**Web document revisions**
Content starts

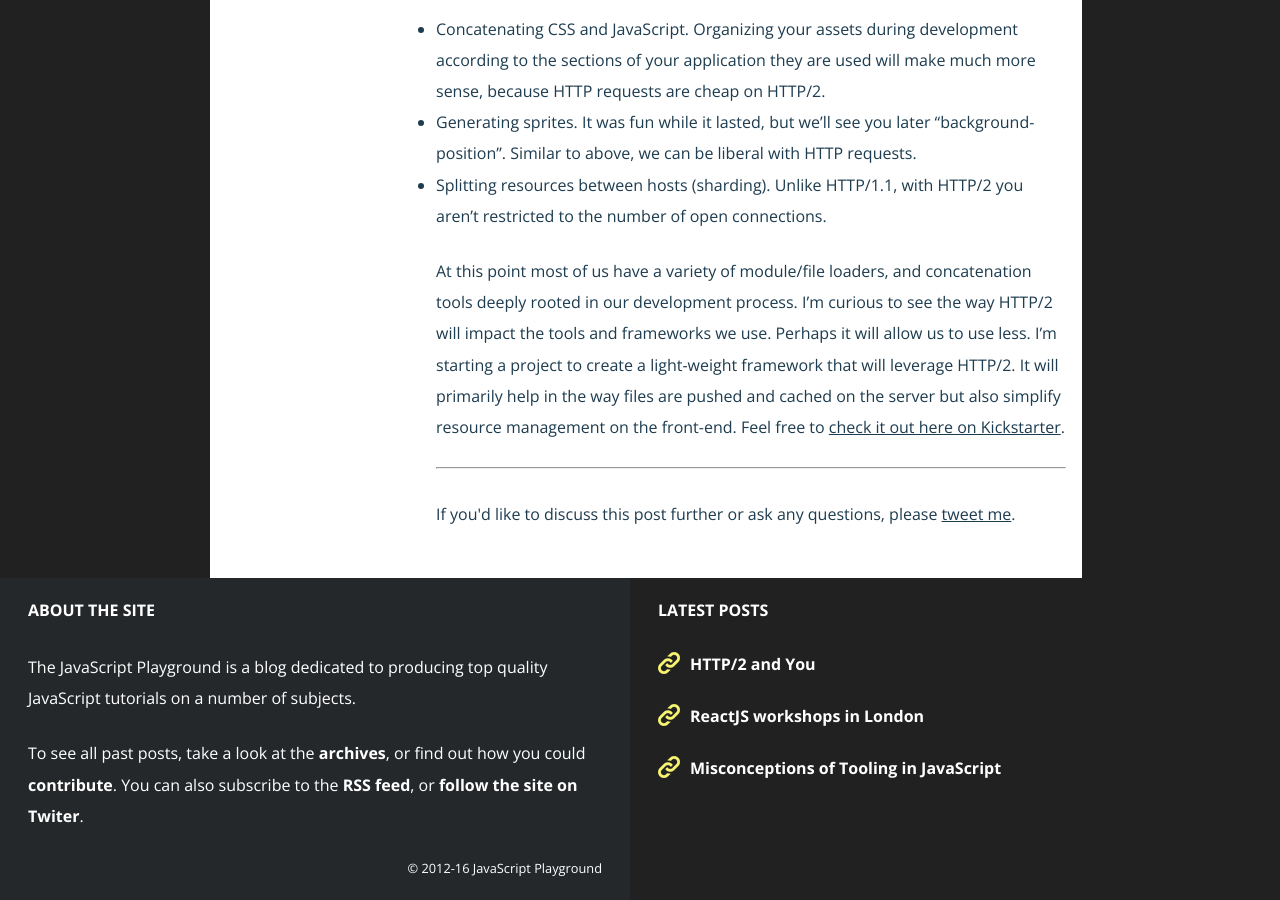
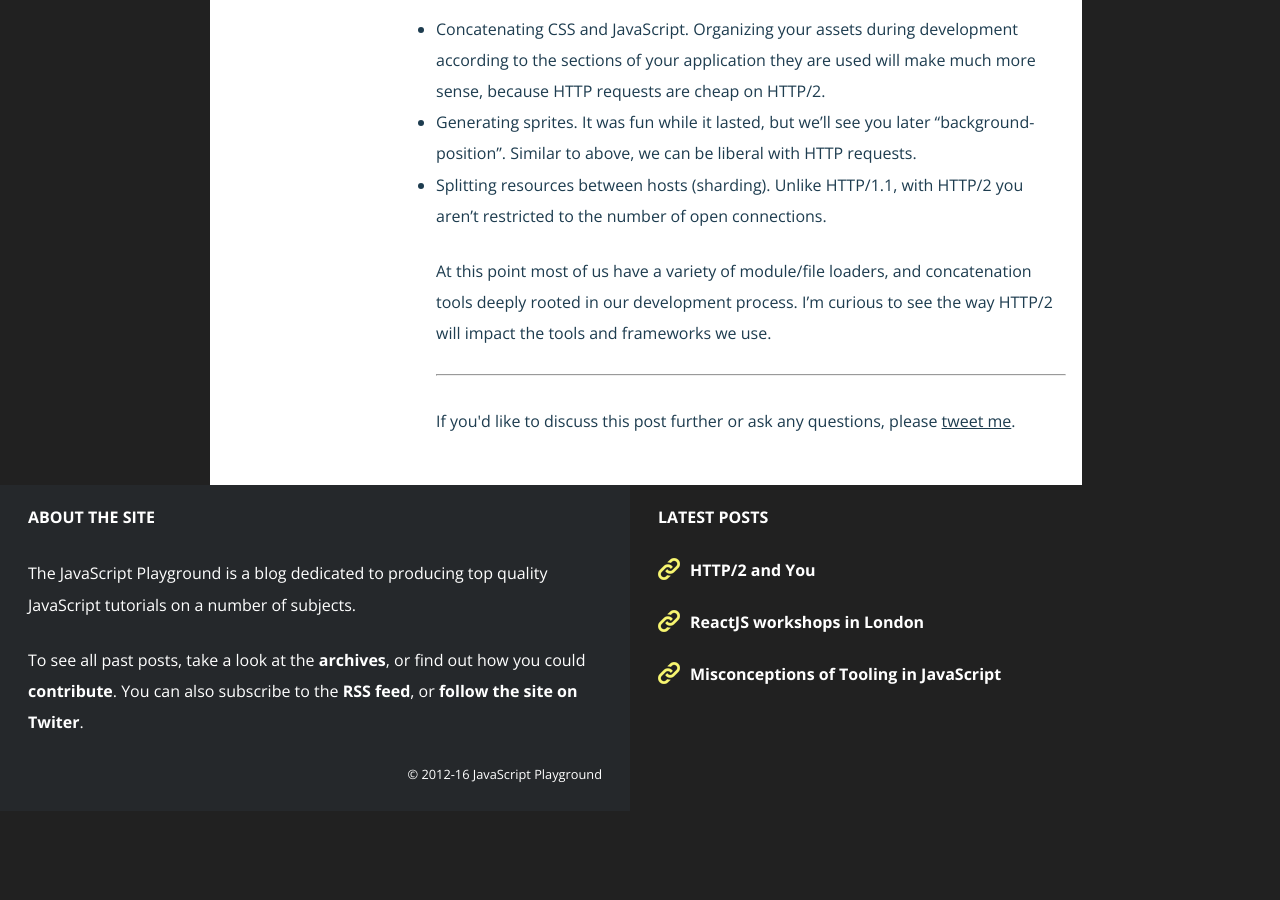
Before and after one commit to jackfranklin/javascriptplayground.com, a Jekyll site: the page built from _posts/2016-03-18-http2-and-you.md, in a window 1280 px wide and 900 px high, scrolled down 4824 px. Built offline with Jekyll 4.4.1, drawn with Linux system fonts in a browser that asks for light colours; nearby versions of some CDN libraries; a script that is not in the unit is left out; comment, search, counter and statistics services are not loaded; after the commit the page ends 5635 px from its top, so only the background shows below that.

Commit message:
HTTP/2 and You: Remove Kickstarter link.

```diff
--- a/_posts/2016-03-18-http2-and-you.md
+++ b/_posts/2016-03-18-http2-and-you.md
@@ -123,4 +123,4 @@ It's much to digest - I know, but ultimately not only will our websites be faste
 - Generating sprites. It was fun while it lasted, but we'll see you later "background-position". Similar to above, we can be liberal with HTTP requests.
 - Splitting resources between hosts (sharding). Unlike HTTP/1.1, with HTTP/2 you aren't restricted to the number of open connections.
 
-At this point most of us have a variety of module/file loaders, and concatenation tools deeply rooted in our development process. I'm curious to see the way HTTP/2 will impact the tools and frameworks we use. Perhaps it will allow us to use less. I'm starting a project to create a light-weight framework that will leverage HTTP/2. It will primarily help in the way files are pushed and cached on the server but also simplify resource management on the front-end. Feel free to [check it out here on Kickstarter](https://www.kickstarter.com/projects/adamhenson/jillion-an-open-source-javascript-framework-for-ht).
+At this point most of us have a variety of module/file loaders, and concatenation tools deeply rooted in our development process. I'm curious to see the way HTTP/2 will impact the tools and frameworks we use.
```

Content ends

**Your assignment**
Considering the entries above, how many lines contain "impact"? Give that number with nothing else.

**Response box**
2